## WHAT YOU SHOULD DO
In the entries below, how many lines include "Invite"? Reply with the number and nothing more.

## INFORMATION SUPPLIED
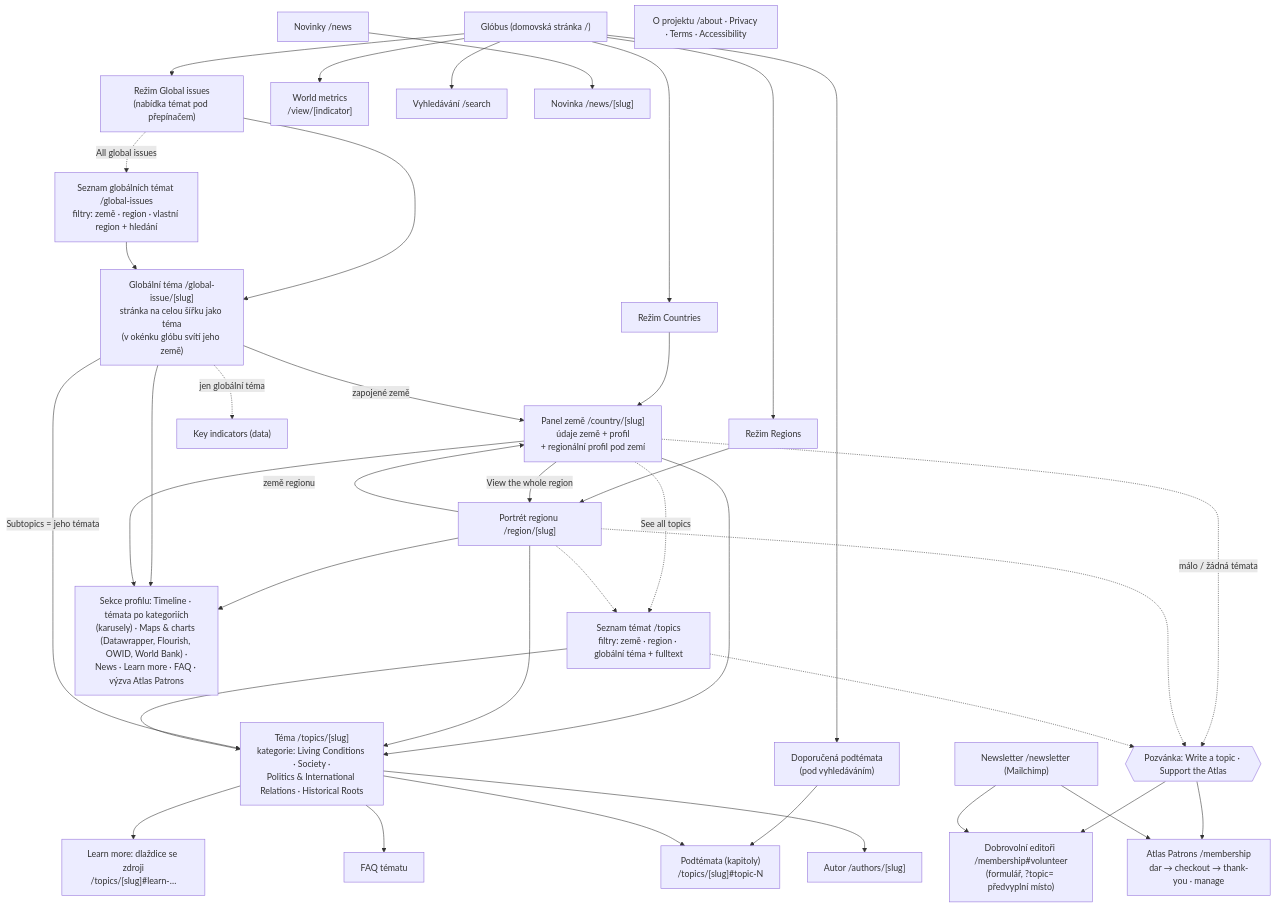
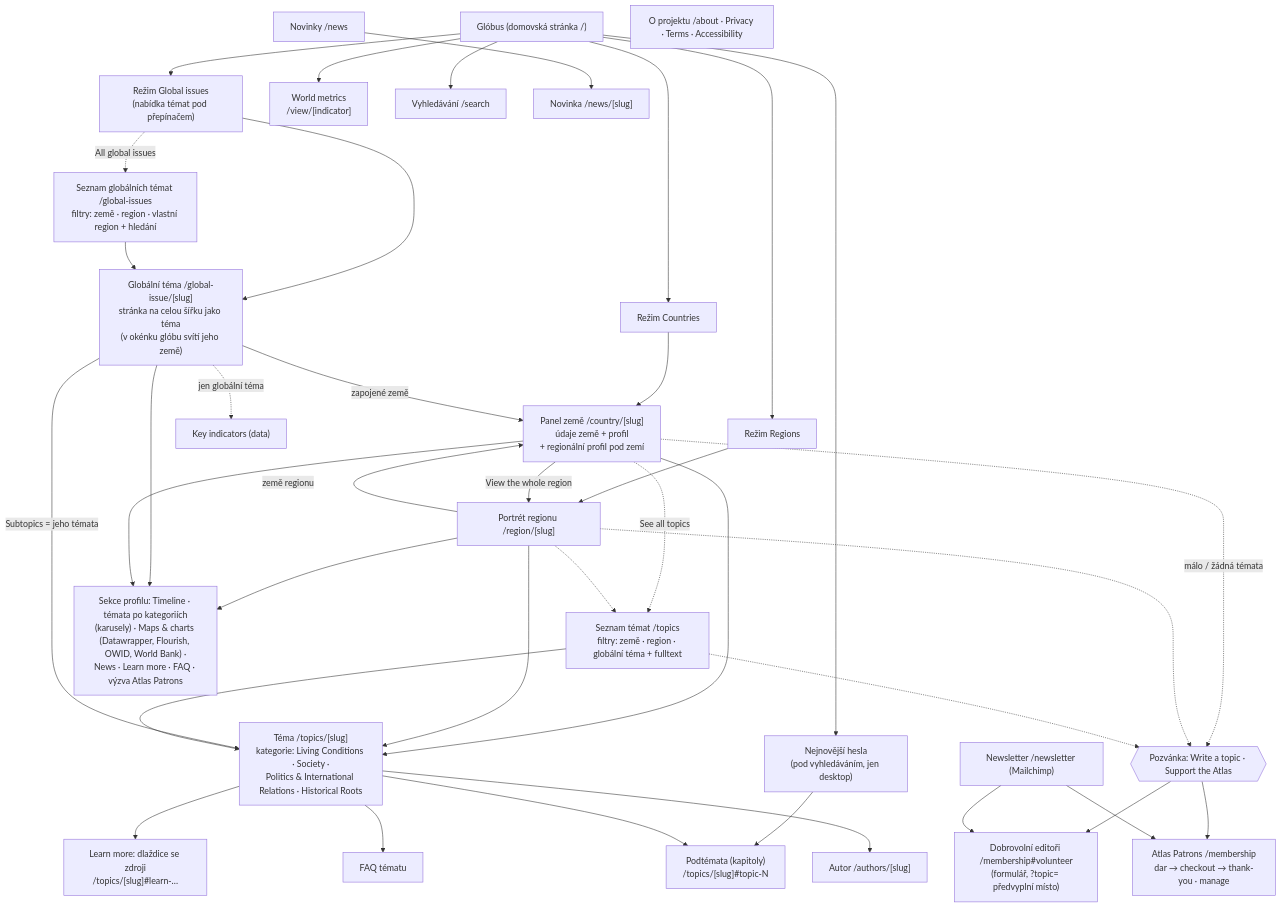
One commit to Atlas-of-Today-s-World/atlas-of-todays-world changed the first of 2 diagrams in docs/architecture/mapa-webu.md. Above: the diagram before and after it, drawn with Mermaid. The commit also changed other lines of this file and 12 other files, not shown here.

````diff
--- a/docs/architecture/mapa-webu.md
+++ b/docs/architecture/mapa-webu.md
@@ -16,54 +16,54 @@
 ```mermaid
 flowchart TD
   Home["Glóbus (domovská stránka /)"]
   Home --> M1["Režim Countries"]
   Home --> M2["Režim Regions"]
   Home --> M3["Režim Global issues<br/>(nabídka témat pod přepínačem)"]
   Home --> Metrics["World metrics<br/>/view/[indicator]"]
-  Home --> Featured["Doporučená podtémata<br/>(pod vyhledáváním)"]
+  Home --> Featured["Nejnovější hesla<br/>(pod vyhledáváním, jen desktop)"]
   Home --> Search["Vyhledávání /search"]
 
   M1 --> Country["Panel země /country/[slug]<br/>údaje země + profil<br/>+ regionální profil pod zemí"]
   M2 --> Region["Portrét regionu /region/[slug]"]
   M3 --> Issue["Globální téma /global-issue/[slug]<br/>stránka na celou šířku jako téma<br/>(v okénku glóbu svítí jeho země)"]
   Country -->|"View the whole region"| Region
   Region -->|"země regionu"| Country
   Issue -->|"zapojené země"| Country
 
   Country --> Topic
   Region --> Topic
   Issue -->|"Subtopics = jeho témata"| Topic
   Featured --> Subtopic
 
   Topics["Seznam témat /topics<br/>filtry: země · region · globální téma + fulltext"] --> Topic
   Issues["Seznam globálních témat /global-issues<br/>filtry: země · region · vlastní region + hledání"] --> Issue
   M3 -.->|"All global issues"| Issues
   Country -.->|"See all topics"| Topics
   Region -.-> Topics
 
   Topic["Téma /topics/[slug]<br/>kategorie: Living Conditions · Society ·<br/>Politics & International Relations · Historical Roots"]
   Topic --> Subtopic["Podtémata (kapitoly)<br/>/topics/[slug]#topic-N"]
   Topic --> LearnMore["Learn more: dlaždice se zdroji<br/>/topics/[slug]#learn-…"]
   Topic --> TopicFaq["FAQ tématu"]
   Topic --> Author["Autor /authors/[slug]"]
 
   Region --> Portrait["Sekce profilu: Timeline · témata po kategoriích<br/>(karusely) · Maps & charts (Datawrapper, Flourish, OWID, World Bank) ·<br/>News · Learn more · FAQ · výzva Atlas Patrons"]
   Issue --> Portrait
   Country --> Portrait
   Issue -.->|"jen globální téma"| KeyInd["Key indicators (data)"]
 
   News["Novinky /news"] --> NewsItem["Novinka /news/[slug]"]
 
   Country -.->|"málo / žádná témata"| Invite{{"Pozvánka: Write a topic · Support the Atlas"}}
   Region -.-> Invite
   Topics -.-> Invite
   Invite --> Volunteer
   Invite --> Patrons
 
   Patrons["Atlas Patrons /membership<br/>dar → checkout → thank-you · manage"]
   Volunteer["Dobrovolní editoři /membership#volunteer<br/>(formulář, ?topic= předvyplní místo)"]
   Newsletter["Newsletter /newsletter (Mailchimp)"]
   Newsletter --> Patrons
   Newsletter --> Volunteer
   About["O projektu /about · Privacy · Terms · Accessibility"]
 ```
````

## SOLVED EXERCISE
5